Big banks have ZERO motivation to lower your rate or shorten your term.  Sorry to tell you they are either too busy, don't care, or under contract to NOT call you.  That's right, many mortgage servicing companies are under contract to not call you because the investor that really owns the mortgage does not want to lose you and  because mortgage process is so complicated  they just can't lower your rate. Did you ever get a call from them saying  "Let's lower that rate for you"? Consumers with orphaned mortgages are truly on their own in the mortgage world and may never known when the best time to refi.

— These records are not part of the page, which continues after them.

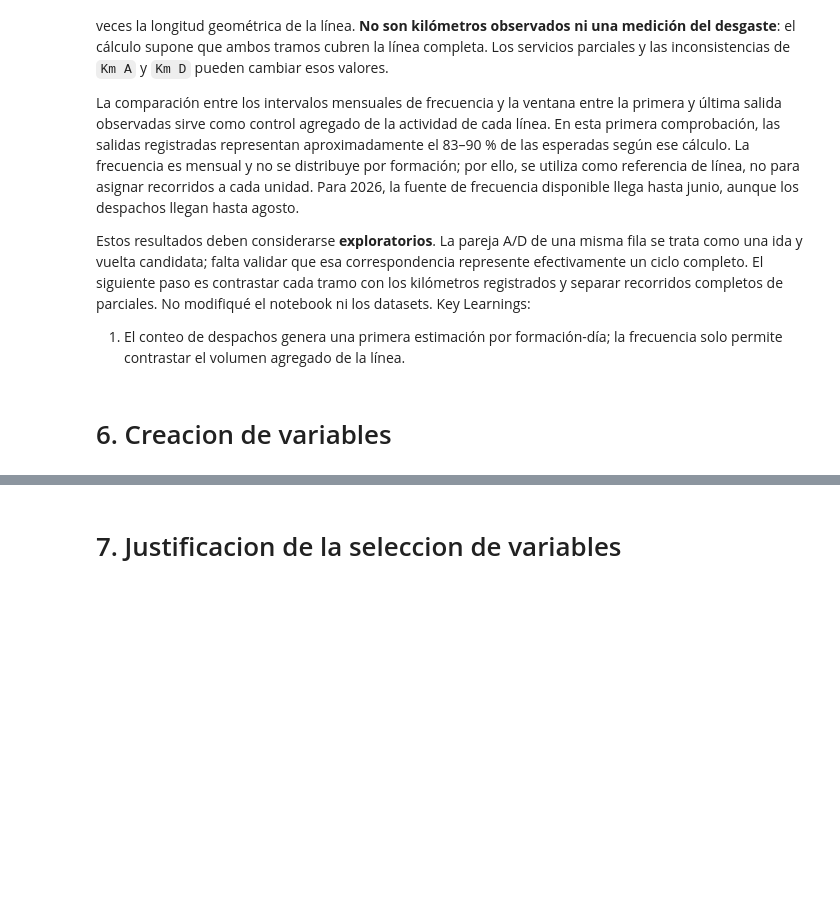
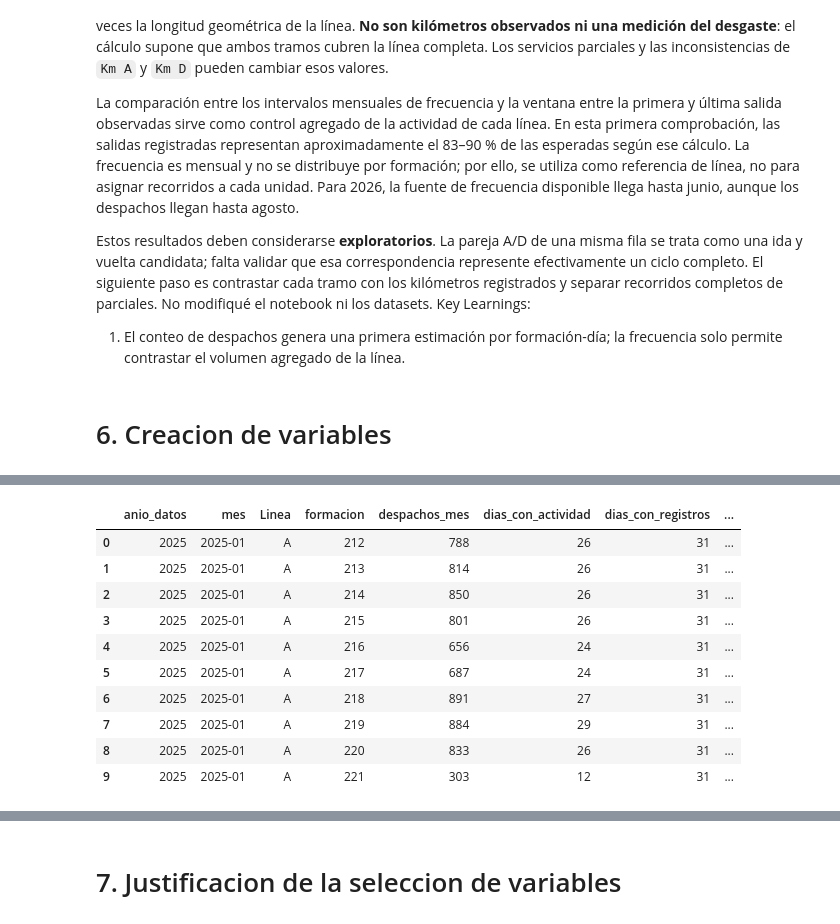
Before and after one commit to ju4n1t0x/subtes, a Jupyter notebook: Prediccion_fallas_subte_G11_.ipynb, the cells around one changed output, grey strips where cells are left out. Drawn from its saved outputs; the diff is of its cells as text; code cells hidden in the pictures; blank space fills up the shorter version.

Commit message:
Actualizamos con análisis y selección de variables
Se incorporan los avances del análisis exploratorio y la preparación del conjunto de datos para el modelado.

```diff
--- a/Prediccion_fallas_subte_G11_.ipynb
+++ b/Prediccion_fallas_subte_G11_.ipynb
@@ -2467,0 +3141,13 @@ Key Learnings:
+# %%
+# Calculamos el mes a partir de la fecha de cada registro.
+actividad_diaria["mes"] = actividad_diaria["Fecha_norm"].dt.to_period("M")
+
+# Contamos cuántos días tienen registros en cada mes.
+cobertura_mensual = (
+    actividad_diaria
+    .groupby("mes")["Fecha_norm"]
+    .nunique()
+    .reset_index(name="dias_con_registros")
+)
+
+display(cobertura_mensual)
@@ -2467,0 +3201,53 @@ Key Learnings:
+# %%
+# Calculamos la actividad mensual de cada formación.
+# Los despachos son un indicador de actividad, no una medida directa de kilómetros recorridos.
+
+actividad_diaria["mes"] = actividad_diaria["Fecha_norm"].dt.to_period("M")
+
+# Cobertura temporal de cada mes en el conjunto completo de despachos.
+cobertura_mensual = (
+    actividad_diaria
+    .groupby("mes")
+    .agg(dias_con_registros=("Fecha_norm", "nunique"))
+    .reset_index()
+)
+
+cobertura_mensual["dias_del_mes"] = cobertura_mensual["mes"].dt.days_in_month
+cobertura_mensual["cobertura"] = (
+    cobertura_mensual["dias_con_registros"] /
+    cobertura_mensual["dias_del_mes"]
+)
+
+# Sumamos los despachos y contamos los días con actividad de cada formación.
+actividad_mensual = (
+    actividad_diaria
+    .groupby(["anio_datos", "mes", "Linea", "formacion"], as_index=False)
+    .agg(
+        despachos_mes=("despachos_totales", "sum"),
+        dias_con_actividad=("Fecha_norm", "nunique")
+    )
+)
+
+# Incorporamos la cobertura temporal del mes.
+actividad_mensual = actividad_mensual.merge(
+    cobertura_mensual[["mes", "dias_con_registros", "dias_del_mes", "cobertura"]],
+    on="mes",
+    how="left"
+)
+
+# Marcamos los meses con cobertura suficiente para el análisis.
+actividad_mensual["mes_apto"] = actividad_mensual["cobertura"] >= 0.90
+
+display(actividad_mensual.head(10))
+# %% [output]
+|  | anio_datos | mes | Linea | formacion | despachos_mes | dias_con_actividad | dias_con_registros | ... |
+| 0 | 2025 | 2025-01 | A | 212 | 788 | 26 | 31 | ... |
+| 1 | 2025 | 2025-01 | A | 213 | 814 | 26 | 31 | ... |
+| 2 | 2025 | 2025-01 | A | 214 | 850 | 26 | 31 | ... |
+| 3 | 2025 | 2025-01 | A | 215 | 801 | 26 | 31 | ... |
+| 4 | 2025 | 2025-01 | A | 216 | 656 | 24 | 31 | ... |
+| 5 | 2025 | 2025-01 | A | 217 | 687 | 24 | 31 | ... |
+| 6 | 2025 | 2025-01 | A | 218 | 891 | 27 | 31 | ... |
+| 7 | 2025 | 2025-01 | A | 219 | 884 | 29 | 31 | ... |
+| 8 | 2025 | 2025-01 | A | 220 | 833 | 26 | 31 | ... |
+| 9 | 2025 | 2025-01 | A | 221 | 303 | 12 | 31 | ... |
```
Also changed, not shown: parts of 38 cells of this notebook.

By contrast, an actively managed mortgage by a true mortgage professional can save the average homeowners two to three thousand dollars on their mortgage transaction. For example in my group we call one a least once per year our customers to do a mortgage checkup or sooner as the market warrants. Owners of orphaned mortgages didn't get calls like this and our core customers received those calls and it didn't cost them a penny! They're paying higher rates and closing costs. They are paying higher like the rest of the country and they did not get better rates or lower payments,
Owners of orphaned mortgages really never get the advice and end up paying the price. 
Mortgage rates and mortgage markets change every day.  It's the homeowners with active mortgage managers that will always have the best rates, payment, and mortgage planning guidance.

Call a professional today.

What's Ahead For Mortgage Rates This Week : January 10, 2011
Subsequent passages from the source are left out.